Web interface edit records
▶

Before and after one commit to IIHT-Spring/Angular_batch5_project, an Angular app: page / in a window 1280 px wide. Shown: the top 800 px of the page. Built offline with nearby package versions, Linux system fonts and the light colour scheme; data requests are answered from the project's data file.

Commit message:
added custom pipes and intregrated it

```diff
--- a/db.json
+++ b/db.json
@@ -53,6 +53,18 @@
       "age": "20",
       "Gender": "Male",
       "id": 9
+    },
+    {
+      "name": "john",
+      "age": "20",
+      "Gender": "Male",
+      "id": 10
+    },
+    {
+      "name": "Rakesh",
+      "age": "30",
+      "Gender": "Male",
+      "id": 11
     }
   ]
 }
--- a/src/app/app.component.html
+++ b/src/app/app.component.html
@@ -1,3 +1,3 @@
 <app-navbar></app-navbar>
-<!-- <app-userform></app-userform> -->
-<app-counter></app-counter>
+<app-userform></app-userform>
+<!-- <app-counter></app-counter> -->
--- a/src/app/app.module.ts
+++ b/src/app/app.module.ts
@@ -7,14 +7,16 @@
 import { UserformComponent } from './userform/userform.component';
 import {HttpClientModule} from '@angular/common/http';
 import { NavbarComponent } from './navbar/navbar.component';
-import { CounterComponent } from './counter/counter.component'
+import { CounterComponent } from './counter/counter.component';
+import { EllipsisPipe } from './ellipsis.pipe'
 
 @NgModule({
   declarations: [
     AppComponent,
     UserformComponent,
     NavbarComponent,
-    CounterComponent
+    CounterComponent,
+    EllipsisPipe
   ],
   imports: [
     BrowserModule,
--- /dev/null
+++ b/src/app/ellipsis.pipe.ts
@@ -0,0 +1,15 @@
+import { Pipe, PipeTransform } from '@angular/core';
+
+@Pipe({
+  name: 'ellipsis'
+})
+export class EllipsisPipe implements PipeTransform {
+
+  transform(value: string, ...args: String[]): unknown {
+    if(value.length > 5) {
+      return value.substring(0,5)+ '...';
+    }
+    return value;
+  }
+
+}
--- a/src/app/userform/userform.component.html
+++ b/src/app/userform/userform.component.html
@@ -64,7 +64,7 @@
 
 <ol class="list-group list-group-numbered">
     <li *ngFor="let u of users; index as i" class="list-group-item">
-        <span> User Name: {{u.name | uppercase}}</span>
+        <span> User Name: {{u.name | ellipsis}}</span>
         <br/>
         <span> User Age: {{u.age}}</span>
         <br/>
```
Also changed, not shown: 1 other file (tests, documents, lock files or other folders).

◀
▶

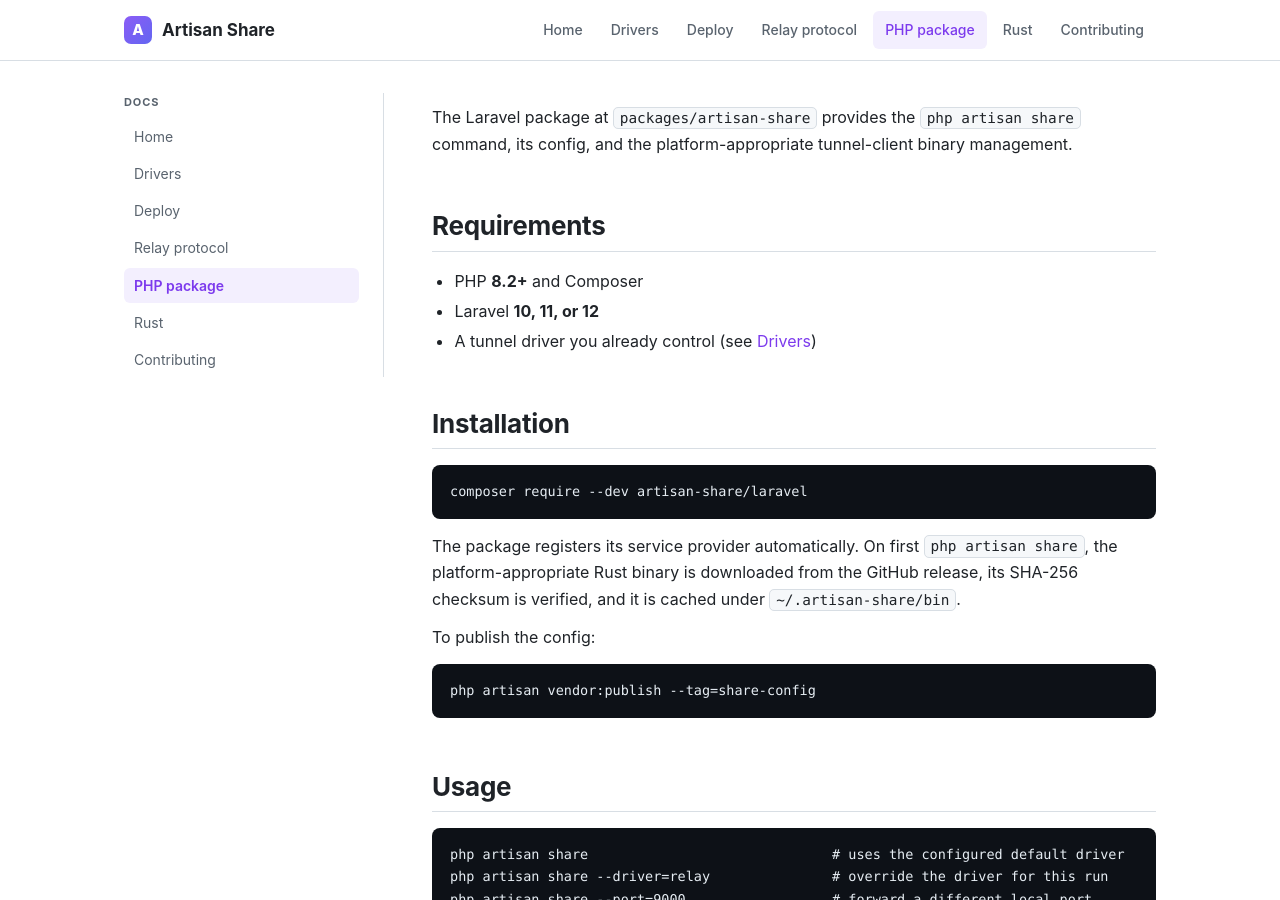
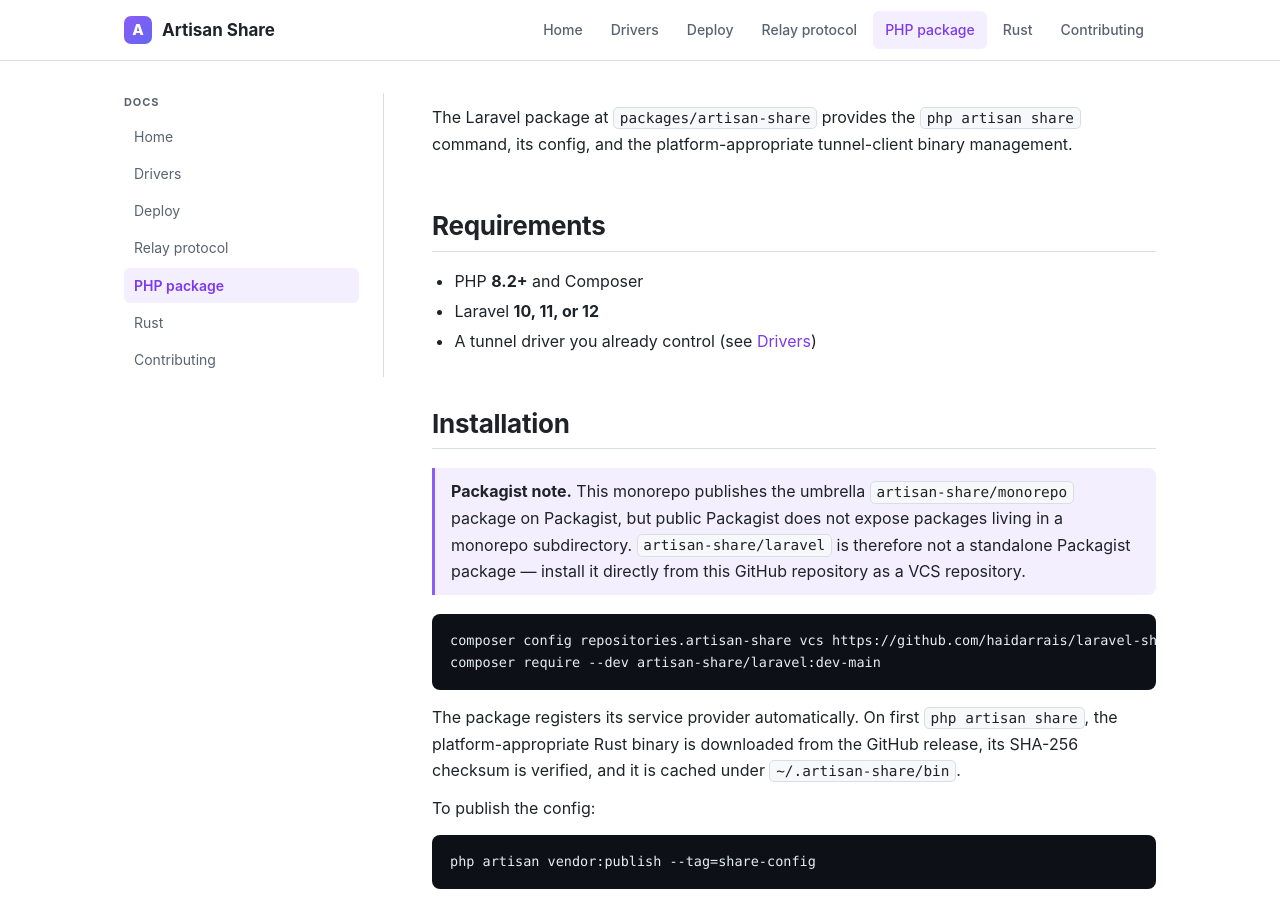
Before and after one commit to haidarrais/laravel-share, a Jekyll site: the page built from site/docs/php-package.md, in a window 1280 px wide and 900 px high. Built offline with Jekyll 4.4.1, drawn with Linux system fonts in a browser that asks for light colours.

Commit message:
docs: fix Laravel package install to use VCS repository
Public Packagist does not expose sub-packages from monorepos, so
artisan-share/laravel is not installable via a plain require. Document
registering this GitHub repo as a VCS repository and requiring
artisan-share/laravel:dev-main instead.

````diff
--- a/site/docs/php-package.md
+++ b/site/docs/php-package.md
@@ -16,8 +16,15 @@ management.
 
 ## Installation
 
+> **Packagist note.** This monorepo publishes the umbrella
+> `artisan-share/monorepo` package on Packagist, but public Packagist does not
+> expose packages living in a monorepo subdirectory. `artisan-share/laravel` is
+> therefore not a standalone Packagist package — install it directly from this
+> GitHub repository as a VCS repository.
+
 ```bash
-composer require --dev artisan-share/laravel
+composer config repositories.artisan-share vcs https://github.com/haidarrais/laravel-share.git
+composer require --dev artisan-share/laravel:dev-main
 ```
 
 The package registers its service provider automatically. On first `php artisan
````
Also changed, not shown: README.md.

◀

§ EXERCISE DIRECTIONS
Could you work out how many lines above contain the string "EllipsisPipe"? Answer with the number only.

§ SOLUTION FOR THIS EXERCISE
3